» **What you are asked to do**:
Count every line in the following entries that holds the word "lighthouse". Only the number should be given.

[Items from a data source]
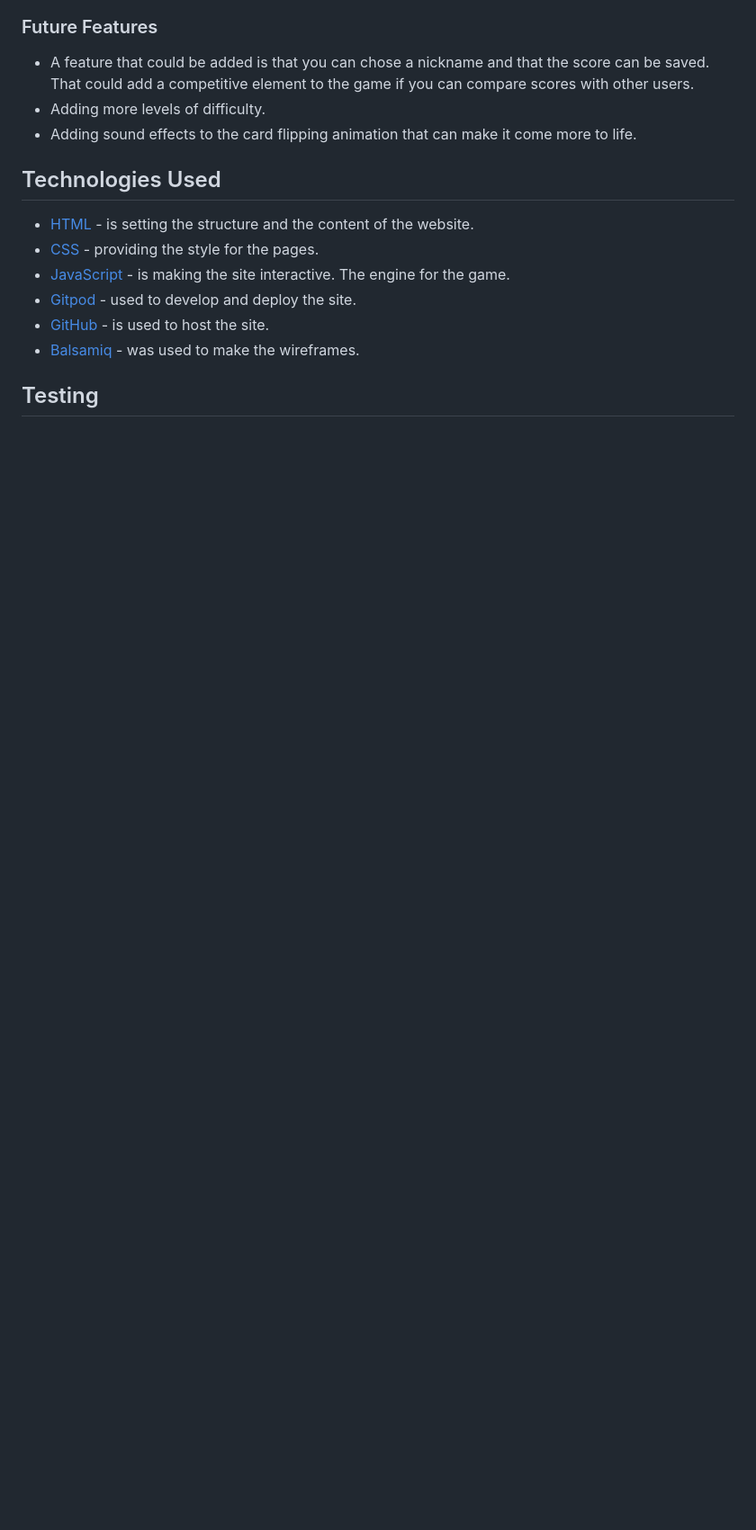
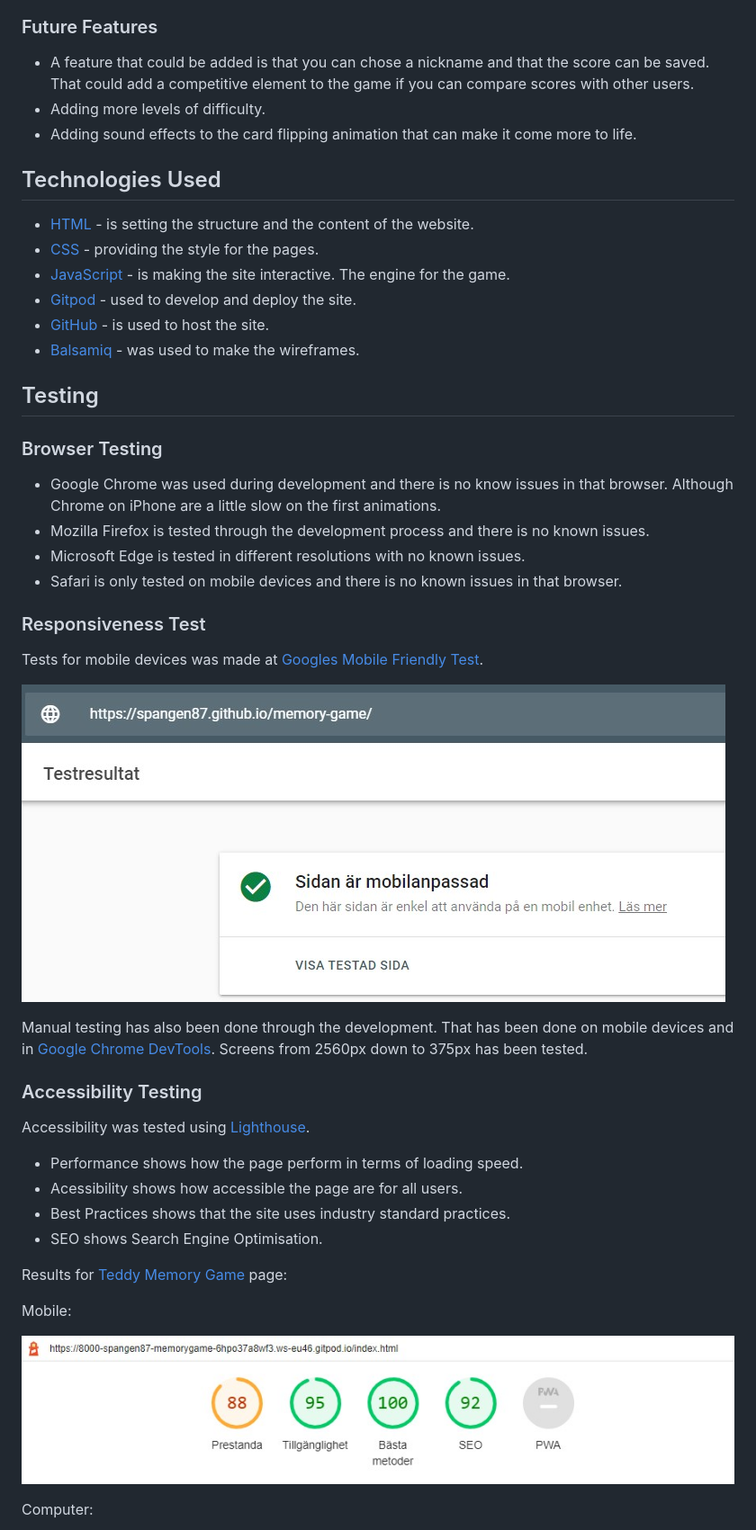
Before and after one commit to spangen87/memory-game, a Markdown page: README.md, the part around the change printed below. Shown: that part at 90% size. Rendered like a GitHub page; pictures changed too: assets/readme-images/google-mobile-friendly.jpg (added), assets/readme-images/lighthouse-mobile.jpg (added); blank space fills up the shorter version.

```diff
--- a/README.md
+++ b/README.md
@@ -25,3 +25,32 @@ The wireframes was made before the project started to guide the design. Some cha
 - [Balsamiq](https://balsamiq.com/wireframes/) - was used to make the wireframes.
 
 ## Testing
+### Browser Testing
+- Google Chrome was used during development and there is no know issues in that browser. Although Chrome on iPhone are a little slow on the first animations.
+- Mozilla Firefox is tested through the development process and there is no known issues.
+- Microsoft Edge is tested in different resolutions with no known issues.
+- Safari is only tested on mobile devices and there is no known issues in that browser.
+
+### Responsiveness Test
+Tests for mobile devices was made at [Googles Mobile Friendly Test](https://search.google.com/test/mobile-friendly).
+
+![Test result](assets/readme-images/google-mobile-friendly.jpg)
+
+Manual testing has also been done through the development. That has been done on mobile devices and in [Google Chrome DevTools](https://developers.google.com/web/tools).
+Screens from 2560px down to 375px has been tested.
+
+### Accessibility Testing
+Accessibility was tested using [Lighthouse](https://developers.google.com/web/tools/lighthouse).
+- Performance shows how the page perform in terms of loading speed.
+- Acessibility shows how accessible the page are for all users.
+- Best Practices shows that the site uses industry standard practices.
+- SEO shows Search Engine Optimisation.
+
+Results for [Teddy Memory Game](https://spangen87.github.io/memory-game/) page:
+
+Mobile:
+
+![Lighthouse Mobile](assets/readme-images/lighthouse-mobile.jpg)
+
+Computer:
+
```
Also changed, not shown: other parts of README.md (+13 -0 lines), assets/readme-images/css-check.jpg (added), assets/readme-images/html-check.jpg (added), assets/readme-images/lighthouse-computer.jpg (added).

» **Finished exercise**:
4